[[ Exercise material open ]]

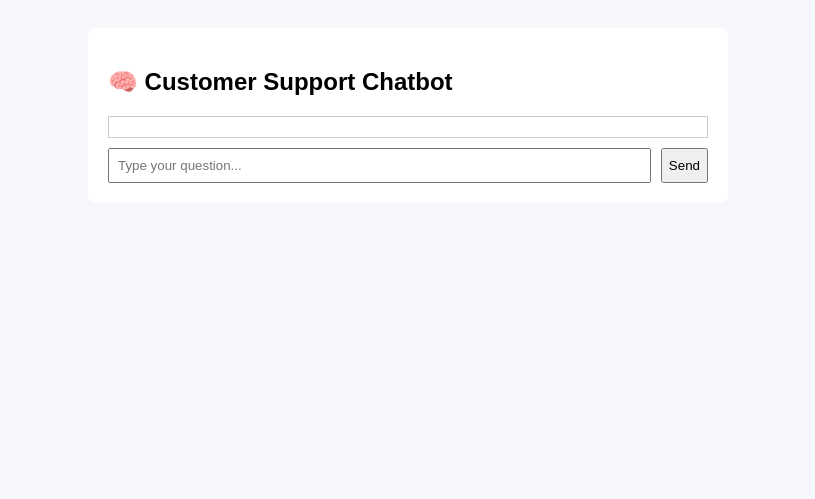
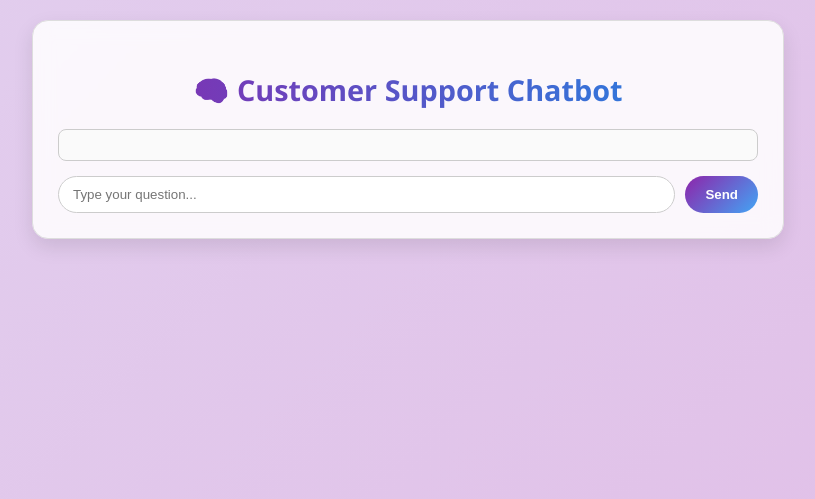
Before and after one commit to Prajith04/customer-support-agent, a FastAPI app: page / in a window 1280 px wide. Shown: the top 499 px of the page, without its empty margins (232-1047 px from the left). Run offline with FastAPI, Linux system fonts and the light colour scheme.

Commit message:
Update static/styles.css

```diff
--- a/static/styles.css
+++ b/static/styles.css
@@ -1,38 +1,126 @@
 body {
-    font-family: Arial, sans-serif;
-    background-color: #f5f7fa;
+    font-family: 'Segoe UI', Tahoma, Geneva, Verdana, sans-serif;
+    background: linear-gradient(135deg, #e3f2fd, #e1bee7);
+    background-size: 400% 400%;
+    animation: gradientBackground 15s ease infinite;
     padding: 20px;
+    margin: 0;
 }
+
+@keyframes gradientBackground {
+    0% { background-position: 0% 50%; }
+    50% { background-position: 100% 50%; }
+    100% { background-position: 0% 50%; }
+}
+
 .chat-container {
-    max-width: 600px;
+    max-width: 700px;
     margin: auto;
-    background: white;
-    padding: 20px;
-    border-radius: 8px;
+    background: rgba(255, 255, 255, 0.85);
+    padding: 25px;
+    border-radius: 16px;
+    box-shadow: 0 8px 20px rgba(0, 0, 0, 0.1);
+    backdrop-filter: blur(10px);
+    border: 1px solid #ddd;
+    transition: all 0.3s ease-in-out;
 }
+
+h2 {
+    text-align: center;
+    font-size: 1.8em;
+    margin-bottom: 20px;
+    background: linear-gradient(to right, #8e24aa, #1e88e5);
+    -webkit-background-clip: text;
+    -webkit-text-fill-color: transparent;
+}
+
 .chat-box {
     border: 1px solid #ccc;
-    padding: 10px;
+    border-radius: 8px;
+    padding: 15px;
     max-height: 300px;
     overflow-y: auto;
-    margin-bottom: 10px;
+    background-color: #fafafa;
+    margin-bottom: 15px;
 }
+
+.user, .bot {
+    margin: 8px 0;
+    padding: 10px 14px;
+    border-radius: 20px;
+    display: inline-block;
+    max-width: 80%;
+    word-wrap: break-word;
+    animation: fadeIn 0.4s ease-in-out;
+}
+
 .user {
-    text-align: right;
-    color: #0066cc;
+    background: linear-gradient(135deg, #42a5f5, #1e88e5);
+    color: white;
+    float: right;
+    clear: both;
 }
+
 .bot {
-    text-align: left;
+    background: #f1f3f4;
     color: #333;
+    float: left;
+    clear: both;
 }
+
 form {
     display: flex;
     gap: 10px;
+    margin-top: 10px;
 }
+
 input[type="text"] {
     flex-grow: 1;
-    padding: 8px;
+    padding: 10px 14px;
+    border: 1px solid #ccc;
+    border-radius: 25px;
+    outline: none;
+    transition: border-color 0.3s;
 }
+
+input[type="text"]:focus {
+    border-color: #42a5f5;
+}
+
+button {
+    padding: 10px 20px;
+    background: linear-gradient(135deg, #8e24aa, #42a5f5);
+    border: none;
+    border-radius: 25px;
+    color: white;
+    cursor: pointer;
+    font-weight: bold;
+    transition: background 0.3s;
+}
+
+button:hover {
+    background: linear-gradient(135deg, #6a1b9a, #1976d2);
+}
+
 .entities {
     margin-top: 20px;
+    padding: 15px;
+    background: #fff;
+    border-radius: 10px;
+    box-shadow: 0 4px 10px rgba(0,0,0,0.05);
+    border-left: 5px solid #8e24aa;
 }
+
+.entities h4 {
+    margin-bottom: 10px;
+    color: #8e24aa;
+}
+
+.entities ul {
+    padding-left: 20px;
+}
+
+@keyframes fadeIn {
+    from { opacity: 0; transform: translateY(5px); }
+    to { opacity: 1; transform: translateY(0); }
+}
```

[[ Exercise material closed ]]

Instructions to follow: Lines holding the string "color" in the records: how many are there? Give only the number.

Problem solution: 10